European Union rules governing state aid allow for a solvent bank to receive public money to fill a hypothetical capital shortfall under a shock scenario.

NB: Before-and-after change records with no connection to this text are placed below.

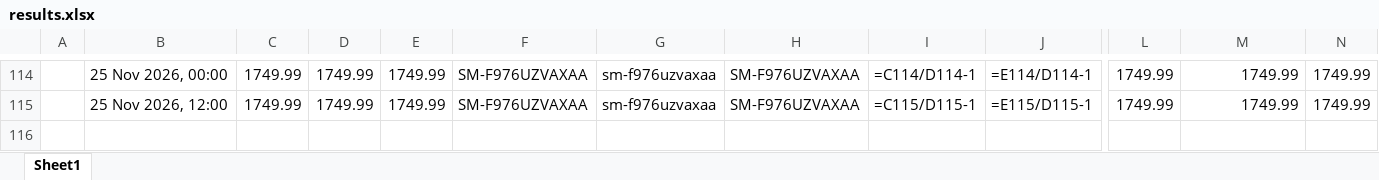
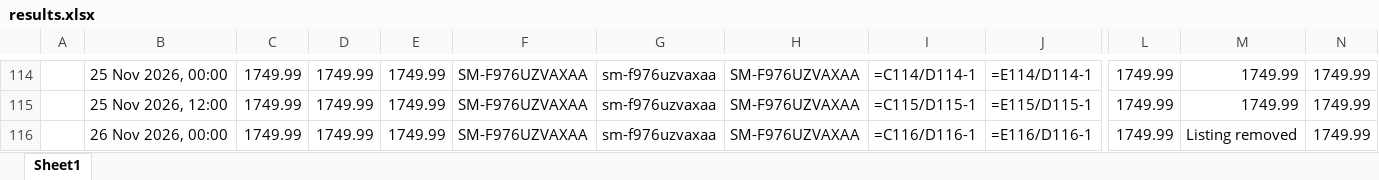
Before and after one commit to rathi-eucloid/new-request, an Excel workbook: outputs/results.xlsx, sheet Sheet1, drawn as a sheet; only a part is shown, gaps mark what is left out; values as stored, in another font and other column widths than the file's, no borders; formulas without a stored value are shown as written; rows hold the shown columns only; the diff names each change by its address in the sheet, - before the commit and + after, or states it on an @@ line.

```diff
--- a/outputs/results.xlsx (sheet Sheet1)
+++ b/outputs/results.xlsx (sheet Sheet1)
+row 116:  | 26 Nov 2026, 00:00 | 1749.99 | 1749.99 | 1749.99 | SM-F976UZVAXAA | sm-f976uzvaxaa | SM-F976UZVAXAA | =C116/D116-1 | =E116/D116-1 | 1749.99 | Listing removed | 1749.99
```
Also changed, not shown: 30 other files.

Carige fared poorly in ECB stress tests last year.
Weakened by decades of mismanagement and an excessive exposure to the depressed local economy, Carige has piled up more than 1.5 billion euros in losses since 2014, mostly due to bad loans.
It has since raised 2.2 billion euros in three successive cash calls, but when the bank’s shares were suspended on Jan. 2, it was worth just 84 million euros.
Italian banks in November came to Carige’s rescue by providing second-tier capital via a 320-million-euro hybrid bond.
But Carige’s top shareholder, the Malacalza family of steel magnates, in December blocked a new share issue of up to 400 million euros that would have been guaranteed by the bond’s conversion into equity.
The Malacalzas, who have already poured more than 400 million euros into Carige, have said they first want more clarity on the bank’s future.
Carige can still use the bond to beef up its core capital if this fell below minimum requirements and sources have told Reuters a possible conversion, which can be requested by the bank itself or supervisory authorities, remains on the table.
In the meantime, Carige’s administrators have sought a reduction in the 16 percent rate the bank pays on the bond.
A source at the banking fund that bought the bond said a meeting would take place on Wednesday to discuss Carige’s proposal.
Additional reporting by Stefano Bernabei in Rome, Andrea Mandala in Milan and Paola Balsomini in Genoa; editing by Jane Merriman, G Crosse